Essentially, the lines defining who is “media’ have blurred over the past 15 or so years. With the advent of blogging, “citizen” journalists in the form of bloggers became prevalent and started attracting readers. In the wine industry, thousands of individuals around the world started wine blogs, grew their communities, engaged in social media, and became relevant to the wine industry.
Any one blog might not have a huge following but can still wield influence. “The reason wine blogs are important to the industry is that bloggers are seen as independent and passionate about the subject,” explains Wright of the conference. “If a wine blogger in Chicago writes only about Pinot Noir and has 20,000 followers, that might not seem like a large number but those 20,000 consumers care about what that blogger has to say.”
This power of “micro-influencers” is well discussed in marketing circles. Companies in many industries now send their marketing dollars towards these media with small audiences rather than towards traditional print publications because they are seeing a bigger impact from these relationships.


This influence is showcased at a conference when many influencers and traditional media come together. One blogger with a loyal following of 20,000 is magnified when there are 100 of those folks in the same room.
“When is Australia ever going to see 50 wine writers come to its shores from North America all at one time?” queries Wright.
From the attendees’ viewpoint, the Wine Media Conference serves a number of purposes. First and foremost, the conference provides education and learning. As a professional event, the conference has many hours of classroom content with subjects focused on writing, social media, videography, photography, and much more.
“The modern day wine writer is essentially his or her own business person,” claims Wright. “Even a traditional writer who has a paid assignment with a major magazine is very likely to have their own website, social media accounts, and even e-newsletters. That means he or she is just as interested in these marketing and communications skills as the winery in the next wine region.”
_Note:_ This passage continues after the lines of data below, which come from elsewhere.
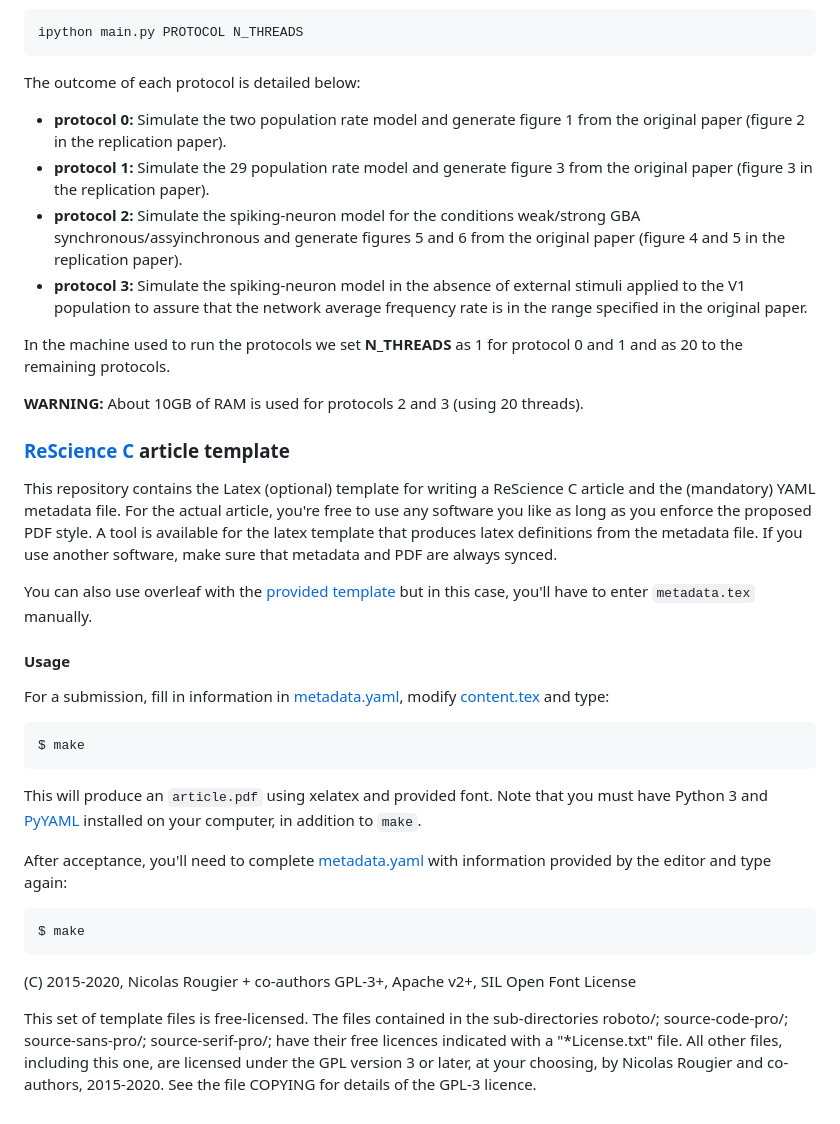
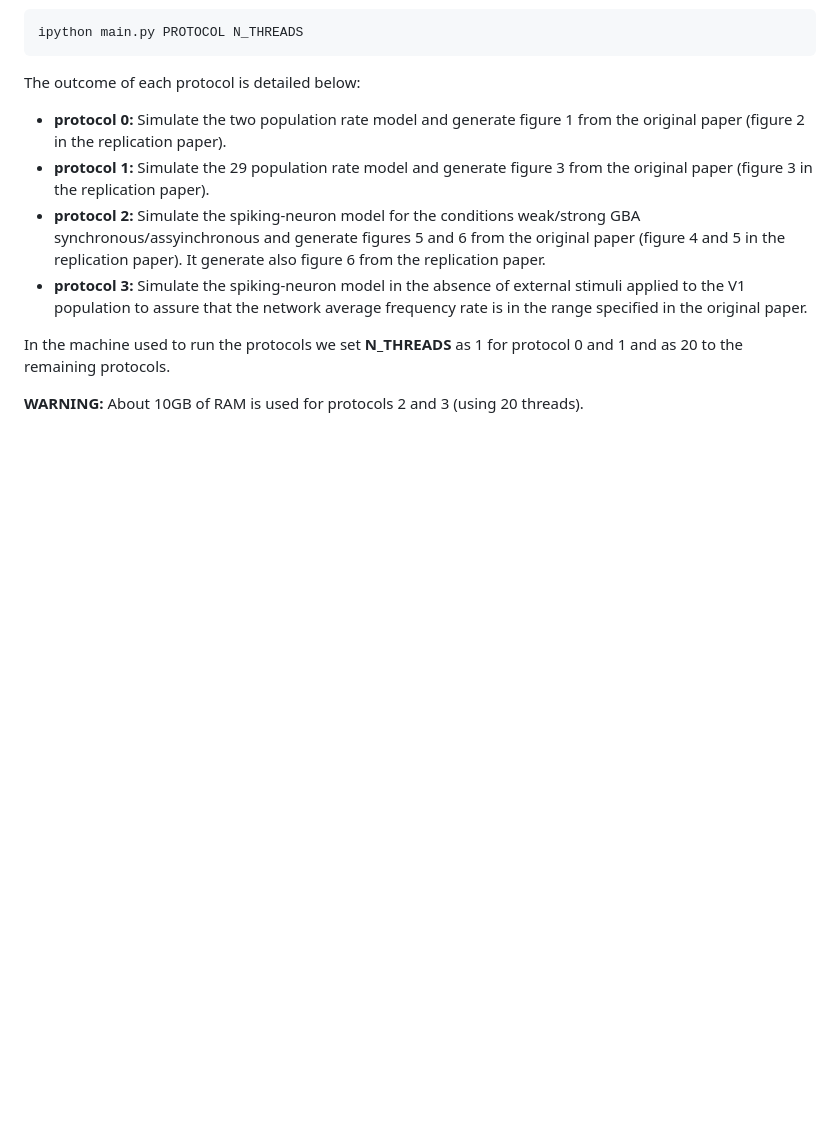
Before and after one commit to ViniciusLima94/ReScience-Joglekar, a Markdown page: code/README.md, the part around one of its changes. GitHub-like rendering; blank space fills up the shorter version.

````diff
--- a/code/README.md
+++ b/code/README.md
@@ -206,49 +215,9 @@ The outcome of each protocol is detailed below:
 
 * **protocol 0:** Simulate the two population rate model and generate figure 1 from the original paper (figure 2 in the replication paper).
 * **protocol 1:** Simulate the 29 population rate model and generate figure 3 from the original paper (figure 3 in the replication paper).
-* **protocol 2:** Simulate the spiking-neuron model  for the conditions weak/strong GBA synchronous/assyinchronous and generate figures 5  and 6 from the original paper (figure 4 and 5 in the replication paper).
+* **protocol 2:** Simulate the spiking-neuron model  for the conditions weak/strong GBA synchronous/assyinchronous and generate figures 5  and 6 from the original paper (figure 4 and 5 in the replication paper). It generate also figure 6 from the replication paper.
 * **protocol 3:** Simulate the spiking-neuron model in the absence of external stimuli applied to the V1 population to assure that the network average frequency rate is in the range specified in the original paper.
 
 In the machine used to run the protocols we set **N_THREADS** as 1 for protocol 0 and 1 and as 20 to the remaining protocols.
 
 **WARNING:** About 10GB of RAM is used for protocols 2 and 3 (using 20 threads).
-
-### [ReScience C](https://rescience.github.io/) article template
-
-This repository contains the Latex (optional) template for writing a ReScience
-C article and the (mandatory) YAML metadata file. For the actual article,
-you're free to use any software you like as long as you enforce the proposed
-PDF style. A tool is available for the latex template that produces latex
-definitions from the metadata file. If you use another software, make sure that
-metadata and PDF are always synced.
-
-You can also use overleaf with the [provided template](https://www.overleaf.com/read/kfrwdmygjyqw) but in this case, you'll have to enter `metadata.tex` manually.
-
-#### Usage
-
-For a submission, fill in information in
-[metadata.yaml](./metadata.yaml), modify [content.tex](content.tex)
-and type:
-
-```bash
-$ make
-```
-
-This will produce an `article.pdf` using xelatex and provided font. Note that you must have Python 3 and [PyYAML](https://pyyaml.org/) installed on your computer, in addition to `make`.
-
-
-After acceptance, you'll need to complete [metadata.yaml](./metadata.yaml) with information provided by the editor and type again:
-
-```bash
-$ make
-```
-
-(C) 2015-2020, Nicolas Rougier + co-authors GPL-3+, Apache v2+, SIL Open Font License
-
-This set of template files is free-licensed. The files contained in
-the sub-directories roboto/; source-code-pro/; source-sans-pro/;
-source-serif-pro/; have their free licences indicated with a
-"*License.txt" file. All other files, including this one, are licensed
-under the GPL version 3 or later, at your choosing, by Nicolas Rougier
-and co-authors, 2015-2020. See the file COPYING for details of the
-GPL-3 licence.
````
Also changed, not shown: other parts of code/README.md (+46 -37 lines).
In addition to content, attending media come to network with each other and with the industry attendees. Often times, writers are aware of and communicate with each other but rarely meet face to face. The Wine Media Conference provides this opportunity via its annual meeting.
Finally, the conference provides insight into a new wine region and new wines. “Moving the conference year after year is not easy,” exclaims Wright. “But it also provides great benefits to our loyal attendees who want to see new wine regions they might never have visited.”
There are many wine pouring opportunities at the conference. Some include content sessions, in which companies such as Pernod Ricard will present an educational session including wine tasting to attendees. Another event is a Live Wine Social, which is similar to speed dating. Wineries pour wines for a table of attendees who have five minutes to evaluate and ideally write about the wines on social media. A traditional Expo also takes place during the conference.
Wright elected to move the Wine Media Conference to Australia for a number of reasons. “We had great support from our local partners, including a grant administered by Wine Australia,” explains Wright. “But more importantly, we wanted to give our North American alumni the chance to attend the conference in an exciting wine region far from their homes and also give Australian media the opportunity to attend without such a long trip.”
The Wine Media Conference will likely move back to North America next year, so jump on board now and get involved by registering for or sponsoring the conference.